[Stored data entries]
Start of Block
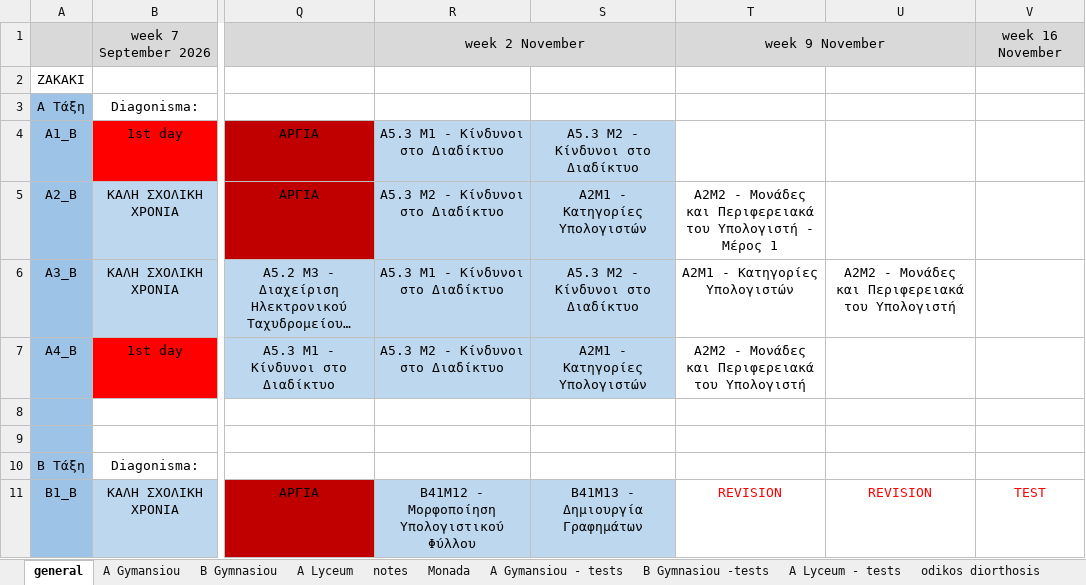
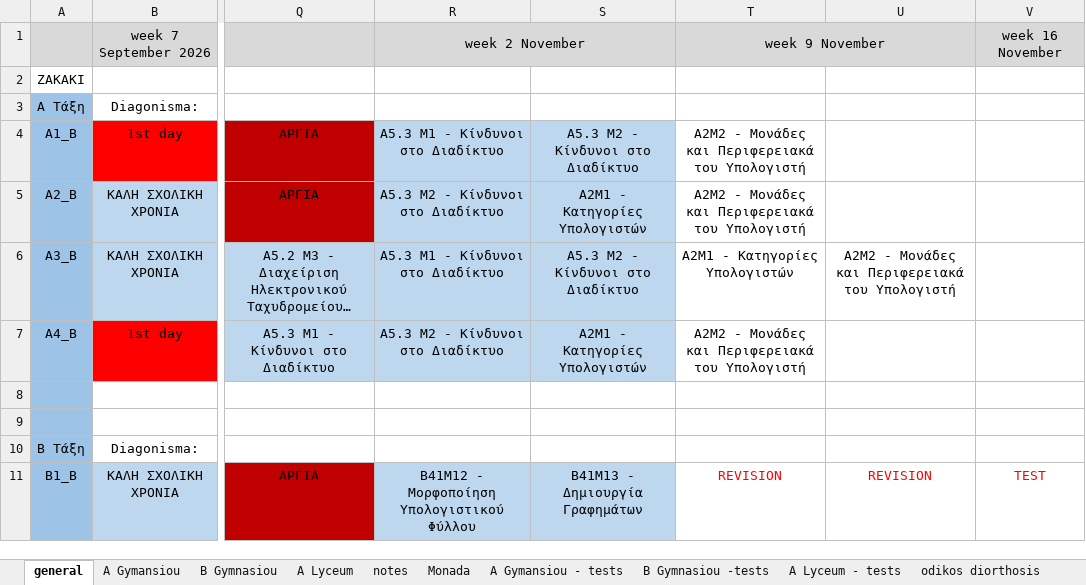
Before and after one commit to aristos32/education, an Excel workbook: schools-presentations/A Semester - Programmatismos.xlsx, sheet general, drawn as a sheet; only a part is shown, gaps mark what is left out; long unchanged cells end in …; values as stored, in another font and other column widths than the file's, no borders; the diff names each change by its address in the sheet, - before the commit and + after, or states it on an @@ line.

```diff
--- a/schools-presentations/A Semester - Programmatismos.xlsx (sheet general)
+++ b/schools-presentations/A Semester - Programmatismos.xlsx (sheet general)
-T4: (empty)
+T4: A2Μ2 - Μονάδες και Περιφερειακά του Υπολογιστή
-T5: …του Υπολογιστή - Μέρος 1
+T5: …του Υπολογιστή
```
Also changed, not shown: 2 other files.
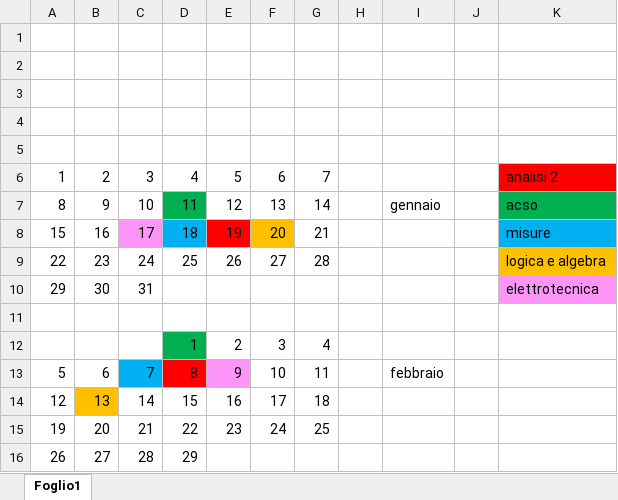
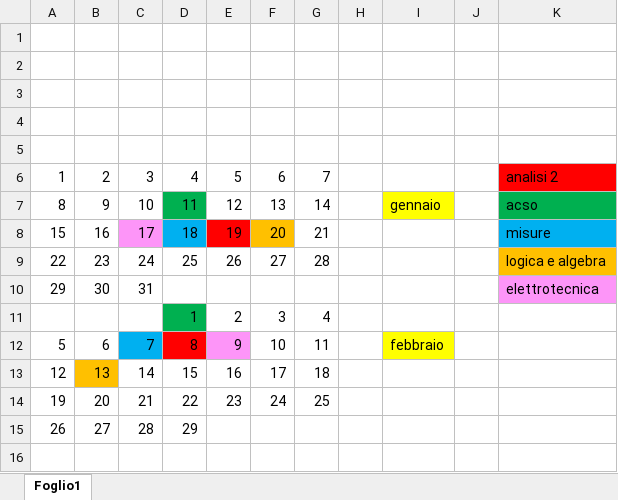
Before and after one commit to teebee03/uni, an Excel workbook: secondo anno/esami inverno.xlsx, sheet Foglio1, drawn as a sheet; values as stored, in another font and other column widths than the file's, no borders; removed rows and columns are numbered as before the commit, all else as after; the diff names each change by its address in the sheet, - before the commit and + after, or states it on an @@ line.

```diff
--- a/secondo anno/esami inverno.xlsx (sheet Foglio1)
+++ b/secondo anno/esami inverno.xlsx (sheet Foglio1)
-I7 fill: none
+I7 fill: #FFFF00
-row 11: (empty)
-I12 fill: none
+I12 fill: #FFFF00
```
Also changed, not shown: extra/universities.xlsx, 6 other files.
End of Block
**Action item:** The expected answer is each line of the records above that includes the string "Υπολογιστή".

**Response for this exercise:**
+T4: A2Μ2 - Μονάδες και Περιφερειακά του Υπολογιστή
-T5: …του Υπολογιστή - Μέρος 1
+T5: …του Υπολογιστή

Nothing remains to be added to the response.